Laboratory of Human Ecology
The Laboratory of Human Ecology is focused on research about human-environmental interactions over long time periods. We work primarily with pottery, skeletal, and environmental data from Native American sites, European trade items, and historic documents. Current projects are funded by the National Science Foundation, the National Endowment for the Humanities, private donations, the University of Tulsa, and the Department of Defense. The laboratory is directed by Dr. Thomas Foster.
Dr. Foster works with students on issues related to human effects on the environment, biodiversity, modeling of economic and evolutionary behaviors, bio-archaeology, geographic information systems (GIS), and adaptations of the native people of the Southeastern United States from the prehistoric through the historic periods. Most recently, students have been researching sites including Apalachicola, Kasita, and Etowah using documents, maps, biological anthropology, archaeological analysis, GIS, palynology, and geomorphology.
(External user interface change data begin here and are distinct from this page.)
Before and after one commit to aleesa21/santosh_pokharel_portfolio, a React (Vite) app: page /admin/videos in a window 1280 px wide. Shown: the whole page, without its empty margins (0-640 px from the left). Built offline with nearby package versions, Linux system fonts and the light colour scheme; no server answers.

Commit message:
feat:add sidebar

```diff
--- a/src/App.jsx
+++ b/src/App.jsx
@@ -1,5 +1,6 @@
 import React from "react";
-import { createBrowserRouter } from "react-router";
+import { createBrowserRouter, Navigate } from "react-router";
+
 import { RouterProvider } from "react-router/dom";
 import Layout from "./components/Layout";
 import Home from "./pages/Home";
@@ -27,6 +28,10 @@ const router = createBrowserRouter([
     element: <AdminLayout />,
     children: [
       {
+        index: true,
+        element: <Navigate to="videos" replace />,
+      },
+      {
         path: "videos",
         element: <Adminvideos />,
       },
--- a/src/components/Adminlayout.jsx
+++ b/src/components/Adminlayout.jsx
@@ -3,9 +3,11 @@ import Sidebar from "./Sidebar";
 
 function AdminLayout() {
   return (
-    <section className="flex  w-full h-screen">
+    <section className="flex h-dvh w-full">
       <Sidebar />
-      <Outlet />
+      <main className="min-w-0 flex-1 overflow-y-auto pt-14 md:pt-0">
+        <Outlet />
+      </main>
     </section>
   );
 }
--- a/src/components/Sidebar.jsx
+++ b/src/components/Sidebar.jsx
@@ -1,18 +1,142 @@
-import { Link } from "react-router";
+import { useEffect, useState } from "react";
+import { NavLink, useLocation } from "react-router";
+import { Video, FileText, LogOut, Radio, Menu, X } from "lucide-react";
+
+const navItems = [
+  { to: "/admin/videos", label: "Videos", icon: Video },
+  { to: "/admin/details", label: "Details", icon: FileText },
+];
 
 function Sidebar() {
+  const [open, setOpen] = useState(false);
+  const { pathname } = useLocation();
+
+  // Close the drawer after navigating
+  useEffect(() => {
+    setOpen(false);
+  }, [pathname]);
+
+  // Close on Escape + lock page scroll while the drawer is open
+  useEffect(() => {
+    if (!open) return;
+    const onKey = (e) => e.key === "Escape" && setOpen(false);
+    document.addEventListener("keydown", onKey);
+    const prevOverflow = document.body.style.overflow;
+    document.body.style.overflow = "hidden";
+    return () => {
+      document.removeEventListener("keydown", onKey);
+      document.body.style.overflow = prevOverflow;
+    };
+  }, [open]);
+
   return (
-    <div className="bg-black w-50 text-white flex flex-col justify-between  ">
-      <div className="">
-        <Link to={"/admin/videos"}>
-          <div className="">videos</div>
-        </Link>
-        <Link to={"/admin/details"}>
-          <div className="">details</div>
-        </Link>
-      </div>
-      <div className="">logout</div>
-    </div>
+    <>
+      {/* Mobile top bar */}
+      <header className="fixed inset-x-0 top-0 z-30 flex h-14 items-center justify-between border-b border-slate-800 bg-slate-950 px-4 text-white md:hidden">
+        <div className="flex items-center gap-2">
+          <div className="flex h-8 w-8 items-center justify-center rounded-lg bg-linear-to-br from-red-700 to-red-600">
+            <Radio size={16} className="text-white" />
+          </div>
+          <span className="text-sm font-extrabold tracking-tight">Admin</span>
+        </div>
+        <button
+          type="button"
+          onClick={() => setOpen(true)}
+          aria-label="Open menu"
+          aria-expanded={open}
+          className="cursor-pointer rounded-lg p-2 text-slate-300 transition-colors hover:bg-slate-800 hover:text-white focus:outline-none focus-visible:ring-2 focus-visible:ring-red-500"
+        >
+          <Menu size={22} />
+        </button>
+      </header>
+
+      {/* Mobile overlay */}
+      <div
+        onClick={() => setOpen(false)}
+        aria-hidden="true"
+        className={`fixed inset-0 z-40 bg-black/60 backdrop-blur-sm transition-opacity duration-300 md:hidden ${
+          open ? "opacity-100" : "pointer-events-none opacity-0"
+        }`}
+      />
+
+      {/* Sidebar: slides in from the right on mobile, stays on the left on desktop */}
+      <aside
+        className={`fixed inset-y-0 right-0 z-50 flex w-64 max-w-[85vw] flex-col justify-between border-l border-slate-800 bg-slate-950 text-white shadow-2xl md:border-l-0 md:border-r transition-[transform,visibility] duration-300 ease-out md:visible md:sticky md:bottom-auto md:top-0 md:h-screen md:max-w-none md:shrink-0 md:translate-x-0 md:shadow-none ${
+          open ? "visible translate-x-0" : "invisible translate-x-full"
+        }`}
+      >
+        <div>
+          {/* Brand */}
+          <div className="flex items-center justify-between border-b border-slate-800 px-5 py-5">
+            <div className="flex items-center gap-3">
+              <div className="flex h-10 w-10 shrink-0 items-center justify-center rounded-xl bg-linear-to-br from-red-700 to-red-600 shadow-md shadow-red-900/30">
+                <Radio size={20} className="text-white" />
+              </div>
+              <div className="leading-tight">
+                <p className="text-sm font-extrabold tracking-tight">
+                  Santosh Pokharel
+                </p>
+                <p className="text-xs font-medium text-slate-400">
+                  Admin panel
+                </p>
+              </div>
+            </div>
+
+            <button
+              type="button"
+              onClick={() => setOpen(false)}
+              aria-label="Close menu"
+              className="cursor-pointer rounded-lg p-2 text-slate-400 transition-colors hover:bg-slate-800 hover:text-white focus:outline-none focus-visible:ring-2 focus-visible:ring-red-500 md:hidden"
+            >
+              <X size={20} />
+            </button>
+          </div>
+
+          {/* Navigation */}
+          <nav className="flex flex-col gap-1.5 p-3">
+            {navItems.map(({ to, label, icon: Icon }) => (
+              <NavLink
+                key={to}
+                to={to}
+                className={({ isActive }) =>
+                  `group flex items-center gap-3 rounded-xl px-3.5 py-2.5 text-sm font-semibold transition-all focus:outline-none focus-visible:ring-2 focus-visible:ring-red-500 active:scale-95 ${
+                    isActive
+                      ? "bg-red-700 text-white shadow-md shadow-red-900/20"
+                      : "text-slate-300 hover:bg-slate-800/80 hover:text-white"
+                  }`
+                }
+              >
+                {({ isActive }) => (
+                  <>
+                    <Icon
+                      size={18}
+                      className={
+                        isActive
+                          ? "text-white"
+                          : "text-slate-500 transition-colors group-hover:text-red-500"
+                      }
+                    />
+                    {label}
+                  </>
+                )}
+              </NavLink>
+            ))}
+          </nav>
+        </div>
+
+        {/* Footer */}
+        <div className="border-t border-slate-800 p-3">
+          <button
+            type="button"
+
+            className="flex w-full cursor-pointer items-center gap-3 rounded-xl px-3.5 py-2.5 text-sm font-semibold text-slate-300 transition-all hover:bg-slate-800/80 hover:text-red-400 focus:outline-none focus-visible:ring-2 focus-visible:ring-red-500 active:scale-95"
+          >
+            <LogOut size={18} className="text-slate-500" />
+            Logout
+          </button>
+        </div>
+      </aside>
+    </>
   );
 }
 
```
Laboratory facilities include 400 square feet of space, a Zeiss Stemi 2000 microscope with a digital camera on a boom stand, a Dell T7600 Workstation (dual 4 core Xeon processors, 32 GB of RAM) for GIS and 3D rendering and modelling, data entry computers, fume hood, and electrolysis equipment. Research collections include comparative collections for Native American pottery and European trade goods analysis, historical vegetation data for the southeastern United States, historical map collection and GIS data relating to the southeastern United States, and historic documents related to the Creek Indians.
For more information and access to these collections, please contact Dr. Thomas Foster.